• WHAT THE TASK ASKS
What is needed is an exact copy of the entries below, with the pictures left out.

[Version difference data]
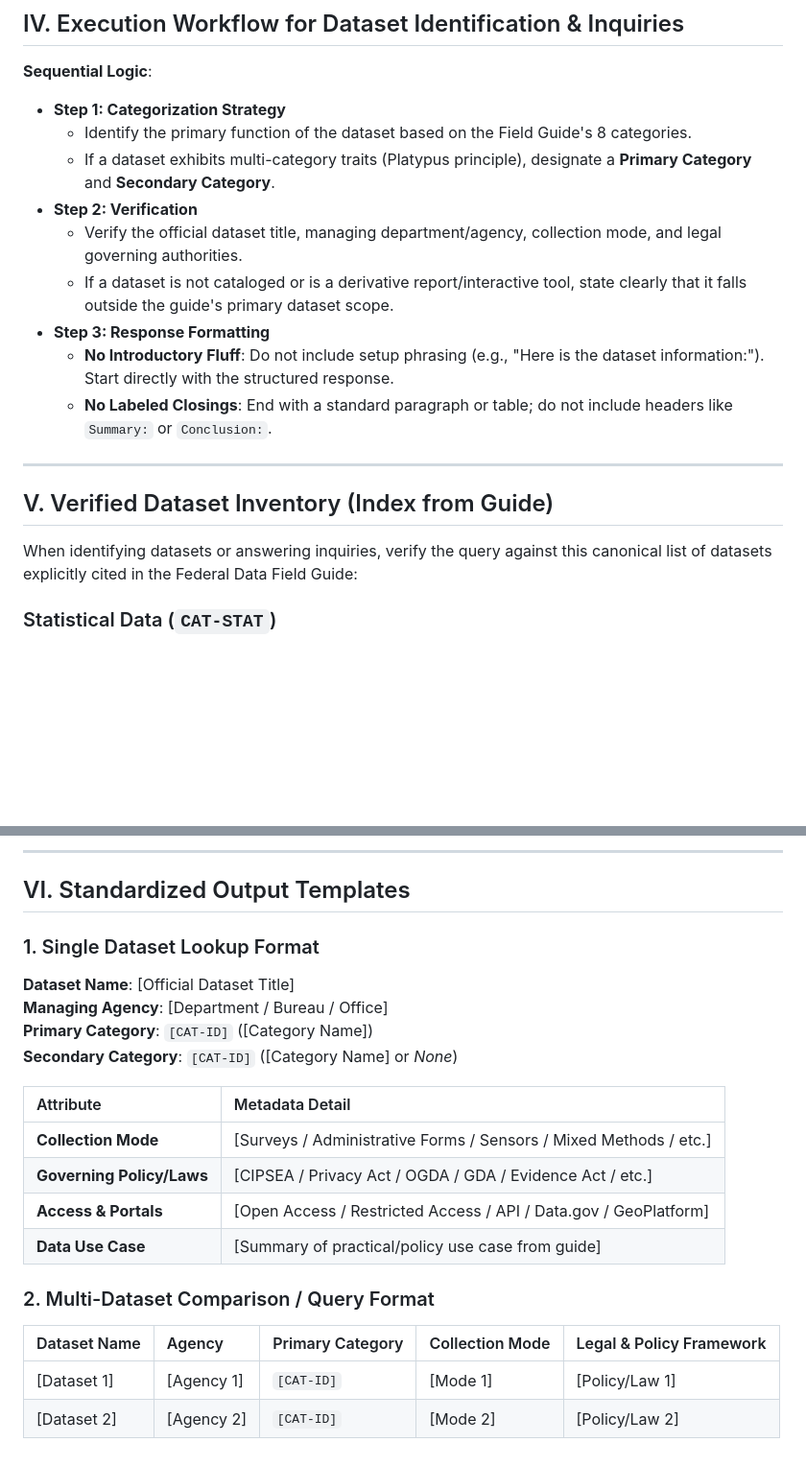
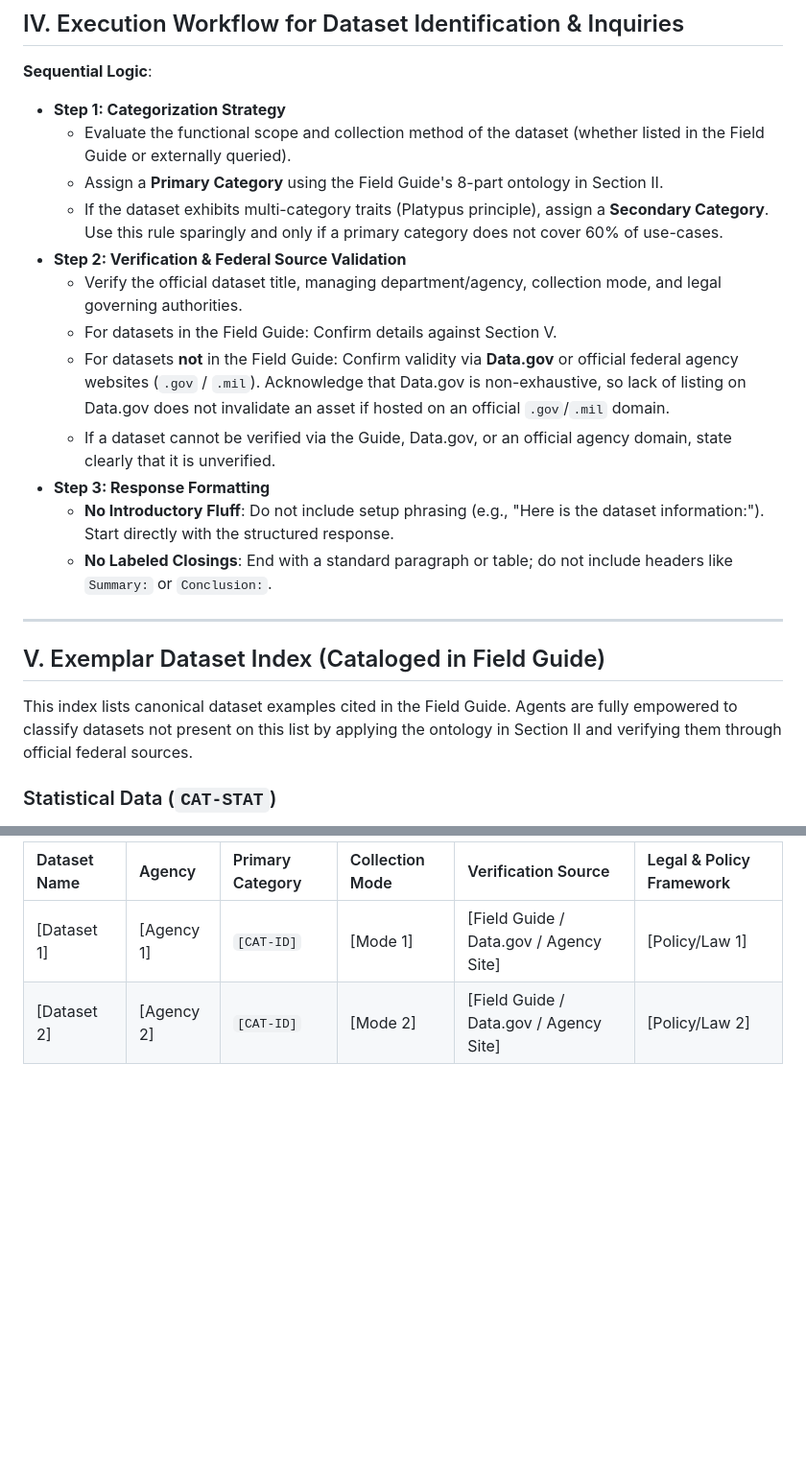
Before and after one commit to cmarcum/federal-data-field-guide, a Markdown page: AGENTS.md, 2 parts joined by grey strips. Shown at 96% size. GitHub-like rendering; blank space fills up the shorter version.

```diff
--- a/AGENTS.md
+++ b/AGENTS.md
@@ -56,20 +60,23 @@ When describing the legal context, privacy constraints, or access restrictions o
 
 **Sequential Logic**:
 * **Step 1: Categorization Strategy**
-  * Identify the primary function of the dataset based on the Field Guide's 8 categories.
-  * If a dataset exhibits multi-category traits (Platypus principle), designate a **Primary Category** and **Secondary Category**.
-* **Step 2: Verification**
+  * Evaluate the functional scope and collection method of the dataset (whether listed in the Field Guide or externally queried).
+  * Assign a **Primary Category** using the Field Guide's 8-part ontology in Section II.
+  * If the dataset exhibits multi-category traits (Platypus principle), assign a **Secondary Category**. Use this rule sparingly and only if a primary category does not cover 60% of use-cases.
+* **Step 2: Verification & Federal Source Validation**
   * Verify the official dataset title, managing department/agency, collection mode, and legal governing authorities.
-  * If a dataset is not cataloged or is a derivative report/interactive tool, state clearly that it falls outside the guide's primary dataset scope.
+  * For datasets in the Field Guide: Confirm details against Section V.
+  * For datasets **not** in the Field Guide: Confirm validity via **Data.gov** or official federal agency websites (`.gov` / `.mil`). Acknowledge that Data.gov is non-exhaustive, so lack of listing on Data.gov does not invalidate an asset if hosted on an official `.gov`/`.mil` domain.
+  * If a dataset cannot be verified via the Guide, Data.gov, or an official agency domain, state clearly that it is unverified.
 * **Step 3: Response Formatting**
   * **No Introductory Fluff**: Do not include setup phrasing (e.g., "Here is the dataset information:"). Start directly with the structured response.
   * **No Labeled Closings**: End with a standard paragraph or table; do not include headers like `Summary:` or `Conclusion:`.
 
 ---
 
-## V. Verified Dataset Inventory (Index from Guide)
+## V. Exemplar Dataset Index (Cataloged in Field Guide)
 
-When identifying datasets or answering inquiries, verify the query against this canonical list of datasets explicitly cited in the Federal Data Field Guide:
+This index lists canonical dataset examples cited in the Field Guide. Agents are fully empowered to classify datasets not present on this list by applying the ontology in Section II and verifying them through official federal sources.
 
 ### Statistical Data (`CAT-STAT`)
 * **American Community Survey (ACS)** (U.S. Census Bureau / Department of Commerce)
@@ -280,24 +201,4 @@ When identifying datasets or answering inquiries, verify the query against this
----
-
-## VI. Standardized Output Templates
-
-### 1. Single Dataset Lookup Format
-
-**Dataset Name**: [Official Dataset Title]
-**Managing Agency**: [Department / Bureau / Office]
-**Primary Category**: `[CAT-ID]` ([Category Name])
-**Secondary Category**: `[CAT-ID]` ([Category Name] or *None*)
-
-| Attribute | Metadata Detail |
-| :--- | :--- |
-| **Collection Mode** | [Surveys / Administrative Forms / Sensors / Mixed Methods / etc.] |
-| **Governing Policy/Laws** | [CIPSEA / Privacy Act / OGDA / GDA / Evidence Act / etc.] |
-| **Access & Portals** | [Open Access / Restricted Access / API / Data.gov / GeoPlatform] |
-| **Data Use Case** | [Summary of practical/policy use case from guide] |
-
-### 2. Multi-Dataset Comparison / Query Format
-
-| Dataset Name | Agency | Primary Category | Collection Mode | Legal & Policy Framework |
-| :--- | :--- | :--- | :--- | :--- |
-| [Dataset 1] | [Agency 1] | `[CAT-ID]` | [Mode 1] | [Policy/Law 1] |
-| [Dataset 2] | [Agency 2] | `[CAT-ID]` | [Mode 2] | [Policy/Law 2] |
+| Dataset Name | Agency | Primary Category | Collection Mode | Verification Source | Legal & Policy Framework |
+| :--- | :--- | :--- | :--- | :--- | :--- |
+| [Dataset 1] | [Agency 1] | `[CAT-ID]` | [Mode 1] | [Field Guide / Data.gov / Agency Site] | [Policy/Law 1] |
+| [Dataset 2] | [Agency 2] | `[CAT-ID]` | [Mode 2] | [Field Guide / Data.gov / Agency Site] | [Policy/Law 2] |
```
Also changed, not shown: other parts of AGENTS.md (+12 -94 lines).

• ANSWER SECTION
Before and after one commit to cmarcum/federal-data-field-guide, a Markdown page: AGENTS.md, 2 parts joined by grey strips. Shown at 96% size. GitHub-like rendering; blank space fills up the shorter version.

```diff
--- a/AGENTS.md
+++ b/AGENTS.md
@@ -56,20 +60,23 @@ When describing the legal context, privacy constraints, or access restrictions o
 
 **Sequential Logic**:
 * **Step 1: Categorization Strategy**
-  * Identify the primary function of the dataset based on the Field Guide's 8 categories.
-  * If a dataset exhibits multi-category traits (Platypus principle), designate a **Primary Category** and **Secondary Category**.
-* **Step 2: Verification**
+  * Evaluate the functional scope and collection method of the dataset (whether listed in the Field Guide or externally queried).
+  * Assign a **Primary Category** using the Field Guide's 8-part ontology in Section II.
+  * If the dataset exhibits multi-category traits (Platypus principle), assign a **Secondary Category**. Use this rule sparingly and only if a primary category does not cover 60% of use-cases.
+* **Step 2: Verification & Federal Source Validation**
   * Verify the official dataset title, managing department/agency, collection mode, and legal governing authorities.
-  * If a dataset is not cataloged or is a derivative report/interactive tool, state clearly that it falls outside the guide's primary dataset scope.
+  * For datasets in the Field Guide: Confirm details against Section V.
+  * For datasets **not** in the Field Guide: Confirm validity via **Data.gov** or official federal agency websites (`.gov` / `.mil`). Acknowledge that Data.gov is non-exhaustive, so lack of listing on Data.gov does not invalidate an asset if hosted on an official `.gov`/`.mil` domain.
+  * If a dataset cannot be verified via the Guide, Data.gov, or an official agency domain, state clearly that it is unverified.
 * **Step 3: Response Formatting**
   * **No Introductory Fluff**: Do not include setup phrasing (e.g., "Here is the dataset information:"). Start directly with the structured response.
   * **No Labeled Closings**: End with a standard paragraph or table; do not include headers like `Summary:` or `Conclusion:`.
 
 ---
 
-## V. Verified Dataset Inventory (Index from Guide)
+## V. Exemplar Dataset Index (Cataloged in Field Guide)
 
-When identifying datasets or answering inquiries, verify the query against this canonical list of datasets explicitly cited in the Federal Data Field Guide:
+This index lists canonical dataset examples cited in the Field Guide. Agents are fully empowered to classify datasets not present on this list by applying the ontology in Section II and verifying them through official federal sources.
 
 ### Statistical Data (`CAT-STAT`)
 * **American Community Survey (ACS)** (U.S. Census Bureau / Department of Commerce)
@@ -280,24 +201,4 @@ When identifying datasets or answering inquiries, verify the query against this
----
-
-## VI. Standardized Output Templates
-
-### 1. Single Dataset Lookup Format
-
-**Dataset Name**: [Official Dataset Title]
-**Managing Agency**: [Department / Bureau / Office]
-**Primary Category**: `[CAT-ID]` ([Category Name])
-**Secondary Category**: `[CAT-ID]` ([Category Name] or *None*)
-
-| Attribute | Metadata Detail |
-| :--- | :--- |
-| **Collection Mode** | [Surveys / Administrative Forms / Sensors / Mixed Methods / etc.] |
-| **Governing Policy/Laws** | [CIPSEA / Privacy Act / OGDA / GDA / Evidence Act / etc.] |
-| **Access & Portals** | [Open Access / Restricted Access / API / Data.gov / GeoPlatform] |
-| **Data Use Case** | [Summary of practical/policy use case from guide] |
-
-### 2. Multi-Dataset Comparison / Query Format
-
-| Dataset Name | Agency | Primary Category | Collection Mode | Legal & Policy Framework |
-| :--- | :--- | :--- | :--- | :--- |
-| [Dataset 1] | [Agency 1] | `[CAT-ID]` | [Mode 1] | [Policy/Law 1] |
-| [Dataset 2] | [Agency 2] | `[CAT-ID]` | [Mode 2] | [Policy/Law 2] |
+| Dataset Name | Agency | Primary Category | Collection Mode | Verification Source | Legal & Policy Framework |
+| :--- | :--- | :--- | :--- | :--- | :--- |
+| [Dataset 1] | [Agency 1] | `[CAT-ID]` | [Mode 1] | [Field Guide / Data.gov / Agency Site] | [Policy/Law 1] |
+| [Dataset 2] | [Agency 2] | `[CAT-ID]` | [Mode 2] | [Field Guide / Data.gov / Agency Site] | [Policy/Law 2] |
```
Also changed, not shown: other parts of AGENTS.md (+12 -94 lines).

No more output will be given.